C. The Connecticut Supreme Court decision in response to our certification
In a thorough, unanimous opinion issued in August 2001 (hereafter referred to as Vitanza II), the Connecticut Supreme Court analyzed the language of the CPLA and its legislative history, and held that the CPLA had not abrogated the common law learned intermediary doctrine recognized in Basko. Vitanza II, 778 A.2d at 837-45. The court also held that the learned intermediary doctrine and the sophisticated user doctrine are not appropriately analogized, because the learned intermediary doctrine applies specifically to the medical field and generally involves unavoidably unsafe products which by law must be distributed by an intermediary. This circumstance is not present in application of the sophisticated user doctrine. As a result, the court held, the cases holding the sophisticated user defense to be a question for the jury were not relevant to the case at hand. Id. at 845-46. In addition, the opinion in Vitanza II noted that courts have dealt with changing circumstances by recognizing exceptions to the learned intermediary doctrine in cases involving a lack of communication between patients and their physicians, and in cases where patients essentially control selection of the product. The court declined to decide whether it should recognize any of these exceptions in the present context since there was no lack of communication between physician and patient. The court also held that on the facts of this case there was no reason to create an entirely new exception to the learned intermediary doctrine. Id. at 846-47. The court concluded its opinion by stating "The certified question is answered: Yes." Id. at 847. In other words, the Connecticut Supreme Court held in Vitanza II that defendant Upjohn is insulated from liability to plaintiff Vitanza.

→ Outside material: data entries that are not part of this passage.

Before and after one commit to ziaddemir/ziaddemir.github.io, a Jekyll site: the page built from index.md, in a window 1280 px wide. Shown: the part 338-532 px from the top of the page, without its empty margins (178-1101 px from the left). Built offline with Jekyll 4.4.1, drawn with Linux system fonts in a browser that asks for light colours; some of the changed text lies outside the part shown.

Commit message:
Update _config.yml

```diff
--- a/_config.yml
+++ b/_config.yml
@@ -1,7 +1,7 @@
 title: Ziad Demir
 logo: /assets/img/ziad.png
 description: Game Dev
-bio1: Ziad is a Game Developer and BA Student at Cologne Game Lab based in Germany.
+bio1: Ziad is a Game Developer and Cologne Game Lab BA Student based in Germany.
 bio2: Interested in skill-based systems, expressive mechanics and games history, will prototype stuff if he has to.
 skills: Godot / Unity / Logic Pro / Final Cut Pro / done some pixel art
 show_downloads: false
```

The governing law on the controlling issue in this diversity case is the law of Connecticut. We apply that law, as stated by the Connecticut Supreme Court. We affirm the district court's grant of summary judgment to Upjohn.

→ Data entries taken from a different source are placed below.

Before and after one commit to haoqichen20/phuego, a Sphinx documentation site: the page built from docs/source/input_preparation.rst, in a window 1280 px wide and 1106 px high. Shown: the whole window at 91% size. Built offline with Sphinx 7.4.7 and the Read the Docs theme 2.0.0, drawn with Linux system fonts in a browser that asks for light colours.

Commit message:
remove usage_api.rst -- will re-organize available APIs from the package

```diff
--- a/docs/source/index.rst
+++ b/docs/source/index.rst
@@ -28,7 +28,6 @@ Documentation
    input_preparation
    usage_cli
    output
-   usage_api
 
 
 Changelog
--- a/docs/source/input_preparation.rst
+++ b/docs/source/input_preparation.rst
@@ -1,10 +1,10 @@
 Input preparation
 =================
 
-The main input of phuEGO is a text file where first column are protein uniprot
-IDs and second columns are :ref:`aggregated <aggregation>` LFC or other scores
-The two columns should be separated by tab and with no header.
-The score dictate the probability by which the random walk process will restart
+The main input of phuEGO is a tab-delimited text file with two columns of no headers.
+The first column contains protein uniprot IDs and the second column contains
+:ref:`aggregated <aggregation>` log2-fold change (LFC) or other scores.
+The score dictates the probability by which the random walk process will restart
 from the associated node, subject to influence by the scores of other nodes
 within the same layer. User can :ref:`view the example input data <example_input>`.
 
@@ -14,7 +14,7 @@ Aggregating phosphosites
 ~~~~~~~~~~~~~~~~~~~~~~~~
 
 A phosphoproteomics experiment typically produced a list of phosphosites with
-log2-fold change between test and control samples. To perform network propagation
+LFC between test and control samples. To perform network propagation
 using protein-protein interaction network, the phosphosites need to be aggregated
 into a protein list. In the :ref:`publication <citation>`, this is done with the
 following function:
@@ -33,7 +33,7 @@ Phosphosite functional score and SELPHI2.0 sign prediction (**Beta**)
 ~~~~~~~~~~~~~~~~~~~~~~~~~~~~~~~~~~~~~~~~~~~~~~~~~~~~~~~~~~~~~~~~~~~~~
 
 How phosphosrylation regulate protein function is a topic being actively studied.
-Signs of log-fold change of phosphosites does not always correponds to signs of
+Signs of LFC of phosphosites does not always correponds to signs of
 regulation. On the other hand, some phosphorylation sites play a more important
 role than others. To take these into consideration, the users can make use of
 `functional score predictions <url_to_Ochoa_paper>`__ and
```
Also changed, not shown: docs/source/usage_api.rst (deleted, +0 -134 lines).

After the certified opinion came down, we asked the parties to file letter briefs commenting on the answer of the Connecticut Supreme Court. Defendant Upjohn responded that the opinion called for affirmance, and plaintiff Vitanza chose not to respond.